Summary of Justice or Fairness Approach Focuses on how fairly or unfairly our actions distribute benefits and burdens among the members of a group. Fairness requires consistency in the way people are treated. html html
Summary of Justice or Fairness Approach The principle states: "Treat people the same unless there are morally relevant differences between them." Examples of what is offered as morally justifiable reasons for treating people differently: need, merit, effort, fault, etc.
Justice and Fairness Example:
Who Influenced the Development of Justice and Fairness?
Individual that contributed to the Fairness and Justice approach: John Rawls-Harvard philosopher ( ) developed a conception of justice as fairness in his now classic work A Theory of Justice. He was one of the most important political philosophers in the late 20th century.
Individual that contributed to the Fairness or Justice approach: Rawls proposed the idea of "original position", a mental exercise whereby a group of rational people must establish a principle of fairness (such as distribution of income) without knowing beforehand where on the resulting pecking order they will end up themselves. m m
Individual that influenced the theory: Rawls used this device to argue that the optimal arrangement will be to "maximize the welfare of society's worse-off member", which effectively justifies an egalitarian "no-substitution" social welfare function.
Individual that contributed to the justice and fairness approach: Rawls employs a number of thought experiments— including the famous veil of ignorance—to determine what constitutes a fair agreement in which "everyone is impartially situated as equals," in order to determine principles of social justice. Page 144, Text, Weston

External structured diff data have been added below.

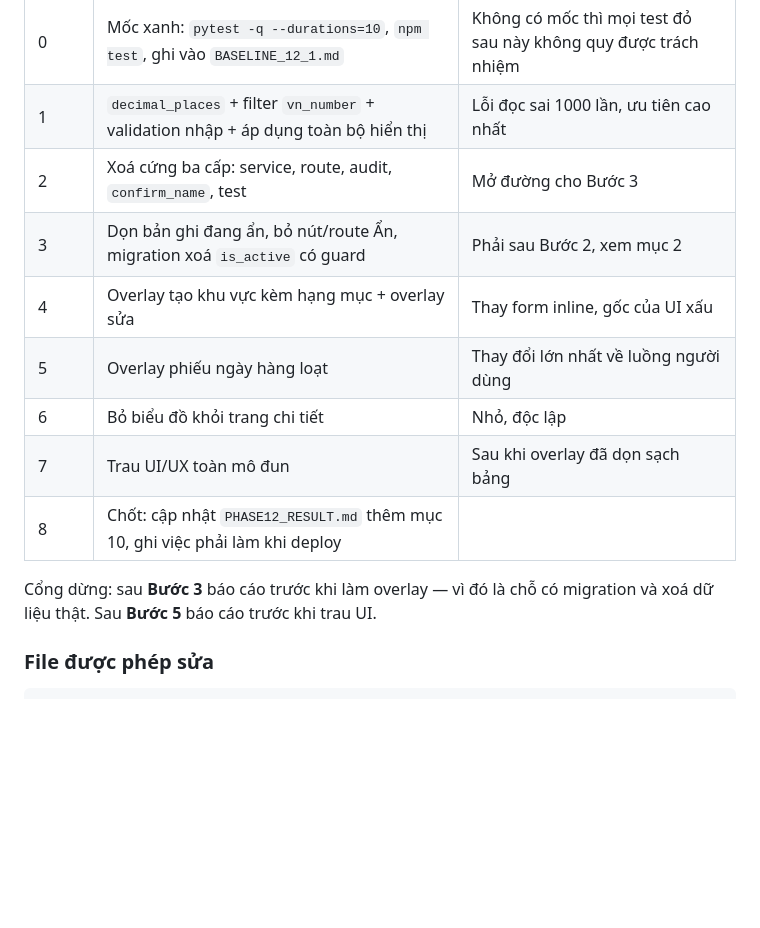
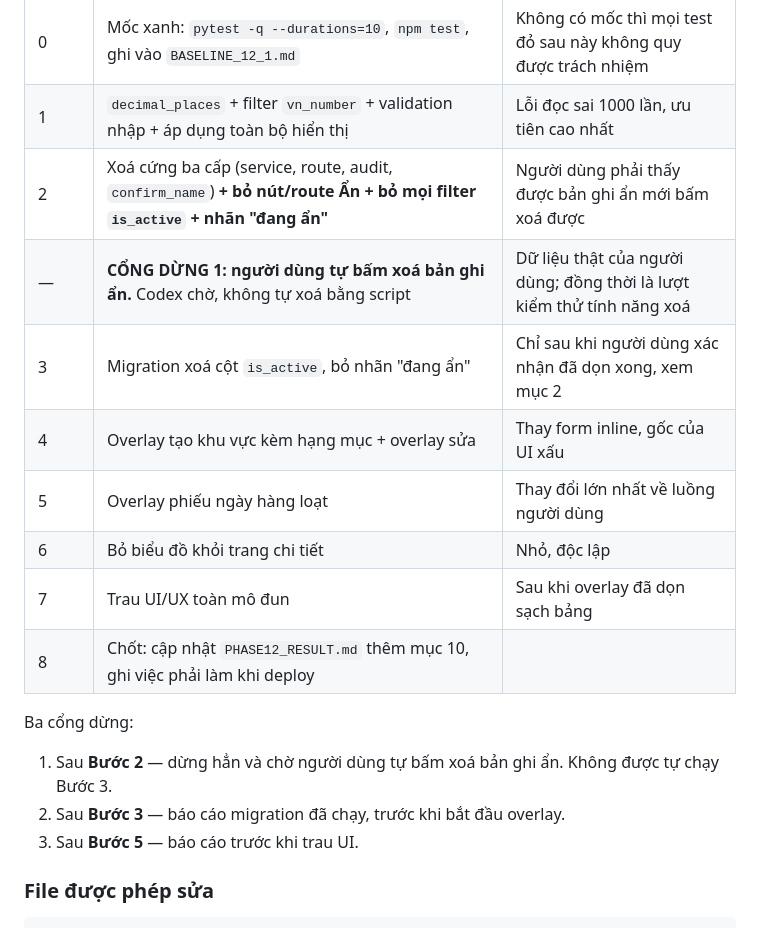
Before and after one commit to XXMISSILEXX/starxtech, a Markdown page: docs/Phase12_Progress_Construction_And_Beyond/PHASE12_1_UX_AND_HARD_DELETE.md, the part around one of its changes. GitHub-like rendering; blank space fills up the shorter version.

```diff
--- a/docs/Phase12_Progress_Construction_And_Beyond/PHASE12_1_UX_AND_HARD_DELETE.md
+++ b/docs/Phase12_Progress_Construction_And_Beyond/PHASE12_1_UX_AND_HARD_DELETE.md
@@ -291,16 +307,21 @@ nhất 20 phút** — suite khoảng 6 phút, đừng cắt ở 60 giây.
 |---|---|---|
 | 0 | Mốc xanh: `pytest -q --durations=10`, `npm test`, ghi vào `BASELINE_12_1.md` | Không có mốc thì mọi test đỏ sau này không quy được trách nhiệm |
 | 1 | `decimal_places` + filter `vn_number` + validation nhập + áp dụng toàn bộ hiển thị | Lỗi đọc sai 1000 lần, ưu tiên cao nhất |
-| 2 | Xoá cứng ba cấp: service, route, audit, `confirm_name`, test | Mở đường cho Bước 3 |
-| 3 | Dọn bản ghi đang ẩn, bỏ nút/route Ẩn, migration xoá `is_active` có guard | Phải sau Bước 2, xem mục 2 |
+| 2 | Xoá cứng ba cấp (service, route, audit, `confirm_name`) **+ bỏ nút/route Ẩn + bỏ mọi filter `is_active` + nhãn "đang ẩn"** | Người dùng phải thấy được bản ghi ẩn mới bấm xoá được |
+| — | **CỔNG DỪNG 1: người dùng tự bấm xoá bản ghi ẩn.** Codex chờ, không tự xoá bằng script | Dữ liệu thật của người dùng; đồng thời là lượt kiểm thử tính năng xoá |
+| 3 | Migration xoá cột `is_active`, bỏ nhãn "đang ẩn" | Chỉ sau khi người dùng xác nhận đã dọn xong, xem mục 2 |
 | 4 | Overlay tạo khu vực kèm hạng mục + overlay sửa | Thay form inline, gốc của UI xấu |
 | 5 | Overlay phiếu ngày hàng loạt | Thay đổi lớn nhất về luồng người dùng |
 | 6 | Bỏ biểu đồ khỏi trang chi tiết | Nhỏ, độc lập |
 | 7 | Trau UI/UX toàn mô đun | Sau khi overlay đã dọn sạch bảng |
 | 8 | Chốt: cập nhật `PHASE12_RESULT.md` thêm mục 10, ghi việc phải làm khi deploy | |
 
-Cổng dừng: sau **Bước 3** báo cáo trước khi làm overlay — vì đó là chỗ có migration
-và xoá dữ liệu thật. Sau **Bước 5** báo cáo trước khi trau UI.
+Ba cổng dừng:
+
+1. Sau **Bước 2** — dừng hẳn và chờ người dùng tự bấm xoá bản ghi ẩn. Không được
+   tự chạy Bước 3.
+2. Sau **Bước 3** — báo cáo migration đã chạy, trước khi bắt đầu overlay.
+3. Sau **Bước 5** — báo cáo trước khi trau UI.
 
 ### File được phép sửa
 
```
Also changed, not shown: other parts of docs/Phase12_Progress_Construction_And_Beyond/PHASE12_1_UX_AND_HARD_DELETE.md (+35 -19 lines).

First criticism of Justice and Fairness approach: Robert Norzick Author of Anarchy State and Utopia Construed as a response to Rawl’s “A Theory of Justice” http: enwikipedia.org/wiki/anarchy,_state,_and_utopia
Veil of ignorance Criticize it for being similar to Utilitarianism tro_text/ tro_text/ chapter%208%20ethics/justice_as_fairness.ht m
Current ethical dilemma: “Justice is the first virtue of Institutions” - John Rawls-
2 nd Ethical Dilemma Employer fights to withhold compensation Speeding officer References: Penslar Robinl, Research Ethics: cases and materials. Bloomington:Indiana University Press m
Questions to think about:
Review questions: 1) The Greek philosopher Aristotle said that “equals should be treated equally and unequals unequally.” Do you agree or disagree with that statement? Why?
Review Question 2 2) How would you use Justice and Fairness in your life? Explain?